7. Continue with your lessons as adapted/rewritten by yourself or in your curriculum. After a few dips into informal unit studies (we use them only for topics the kids want to explore in-depth, not everything!) you will begin to see your children making their own connections more readily without you having to say a word. For young learners make sure to include plenty of educational play items. When they were younger my girls made paper dolls or simple costumes for every time period we covered in ancient history. Instead of narrations I often just watched their free play to see how they were re-enacting all those great stories we had read. ZooToobs has some great toys for the ancients and animal habitats and once you get tired of picking the toys up they are great for making shoebox dioramas! With today’s technology, many children use their toys to create great videos based on what they are learning. Somewhere we have a great video the kids made featuring Greek gods and monsters that they improvised using Imaginext toys and Bionicles.

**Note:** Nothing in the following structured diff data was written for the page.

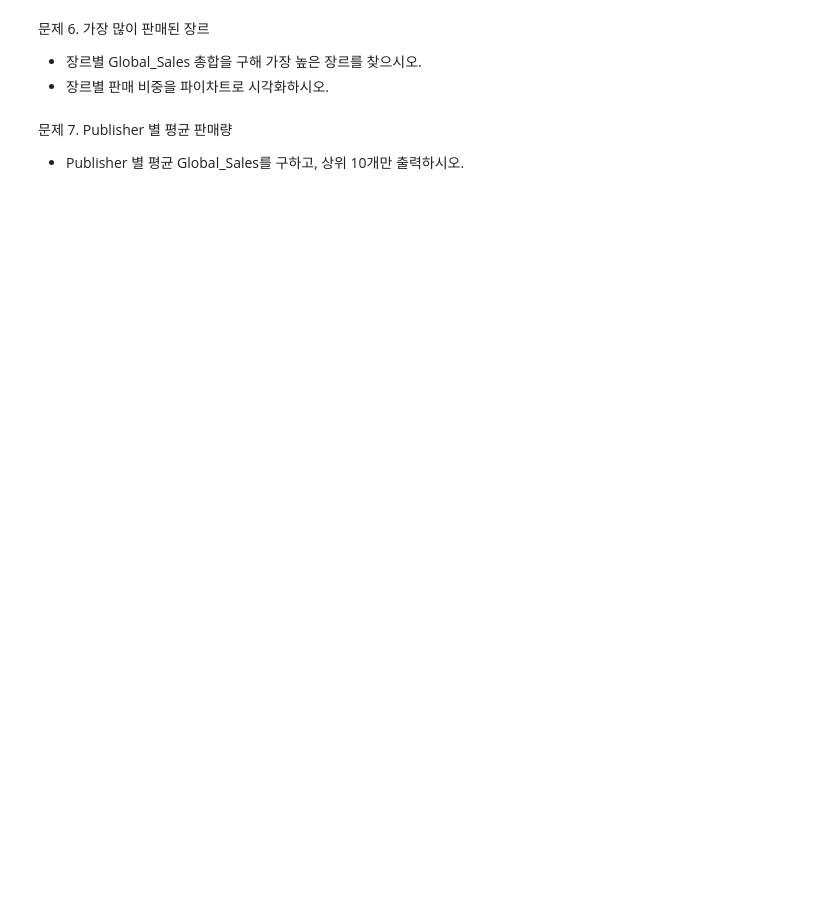
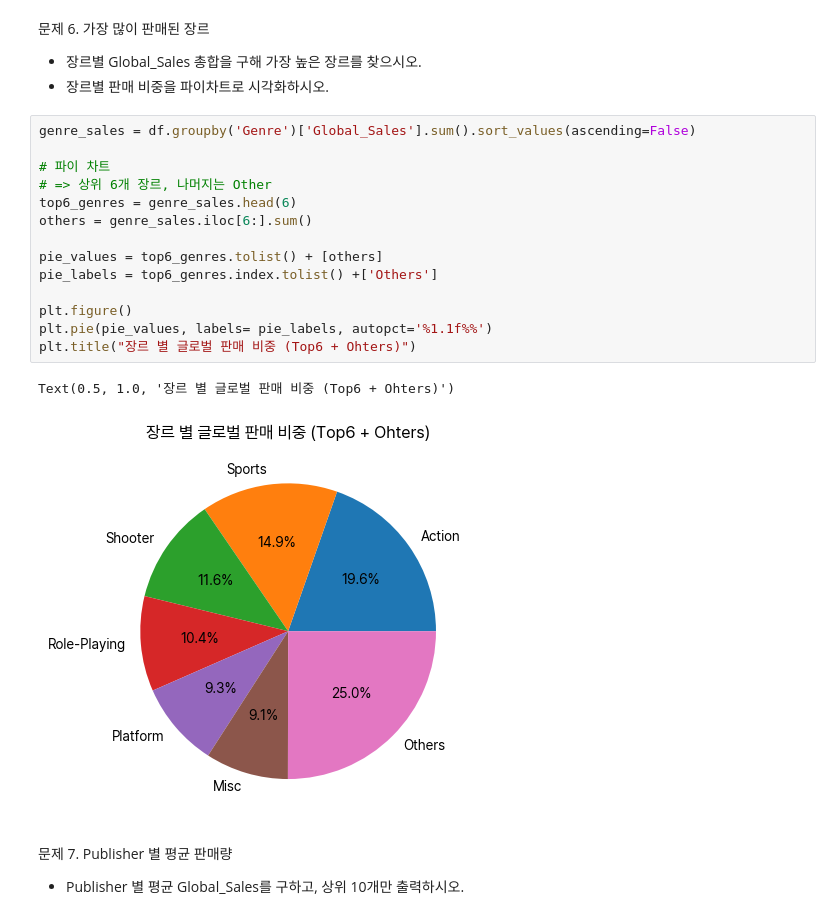
Before and after one commit to ParkChanNeul/DataAnalysis, a Jupyter notebook: practice/kaggle_video_sales/solution.ipynb, the cells around one changed output. Drawn from its saved outputs; the diff is of its cells as text; blank space fills up the shorter version.

```diff
--- a/practice/kaggle_video_sales/solution.ipynb
+++ b/practice/kaggle_video_sales/solution.ipynb
@@ -146,6 +157,23 @@ plt.show
 문제 6. 가장 많이 판매된 장르
 - 장르별 Global_Sales 총합을 구해 가장 높은 장르를 찾으시오.
 - 장르별 판매 비중을 파이차트로 시각화하시오.
+# %%
+genre_sales = df.groupby('Genre')['Global_Sales'].sum().sort_values(ascending=False)
+
+# 파이 차트
+# => 상위 6개 장르, 나머지는 Other
+top6_genres = genre_sales.head(6)
+others = genre_sales.iloc[6:].sum()
+
+pie_values = top6_genres.tolist() + [others]
+pie_labels = top6_genres.index.tolist() +['Others']
+
+plt.figure()
+plt.pie(pie_values, labels= pie_labels, autopct='%1.1f%%')
+plt.title("장르 별 글로벌 판매 비중 (Top6 + Ohters)")
+# %% [output]
+Text(0.5, 1.0, '장르 별 글로벌 판매 비중 (Top6 + Ohters)')
+[figure, added]
 # %% [markdown]
 문제 7. Publisher 별 평균 판매량
 - Publisher 별 평균 Global_Sales를 구하고, 상위 10개만 출력하시오.
```
Also changed, not shown: parts of 3 cells of this notebook.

8. Sometimes it is fun to do a wrap-up activity to signal the end of the unit study. My kids have done a mini Greek play, the aforementioned video, a Mesopotamian dinner, a diorama of the Serengeti and so on as unit study wrap-ups.
Thoughts on Informal Unit Studies
In many ways, these are mini-unit studies rather than the full-blown unit studies we are used to. With a CM Education, the unit studies should enhance, or adapt, your regular lessons and not necessarily replace them. As an example, instead of breaking up Ancient Egypt and Ancient China into chronological segments that way Story of the World did we studied them as mini-unit studies using our regular history materials with videos, games and roleplaying added in. The children strongly disliked the disjointed approach of SOTW so I used unit studies as a format for them to see how everything within that civilization related to each other. We also did some informal comparisons of Ancient Egypt to modern Egypt and the same with Ancient vs. modern China. This provided a way of livening up our history lessons and making it seem more alive for the kids without me spoonfeeding information to them.
As long as you are not spoon feeding information to your children and you are not making connections and relationships for them there is no way to do an informal unit study incorrectly! Truly, it is so simple that my girls sometimes create their own unit studies with what they can find around the house.
Recommended Resources for Informal Unit Studies
I have not come across one single unit study program that I would recommend for use with Charlotte Mason! ALL of them spoonfeed information and make the connections for the child which is the direct opposite of what Ms. Mason advocated. Instead, I have found it useful to just adapt the materials I am already using, such as the Ancient Egypt example where we simply combined all of the Ancient Egypt chapters in SOTW, rather than doing those chapters in the order written. For the elementary years, I have used some teacher resources for supplementing my own materials. I am particularly fond of the Literature and Thematic Unit resource books from Teacher Created Materials. We have NEVER used those books cover to cover. Instead, the kids and I go through them together determining which activities they actually WANT to do. I’ve noticed they focus on the drawing and hands-on activities, skipping much of the writing assignments. I do use the background information and test questions in my verbal discussions with the kids. The formal test questions are often easily adapted into more narrative-friendly questions. In general, my middle schooler and high schooler do not enjoy unit studies a much as they did when they were younger so we are slowly easing out of this method of learning.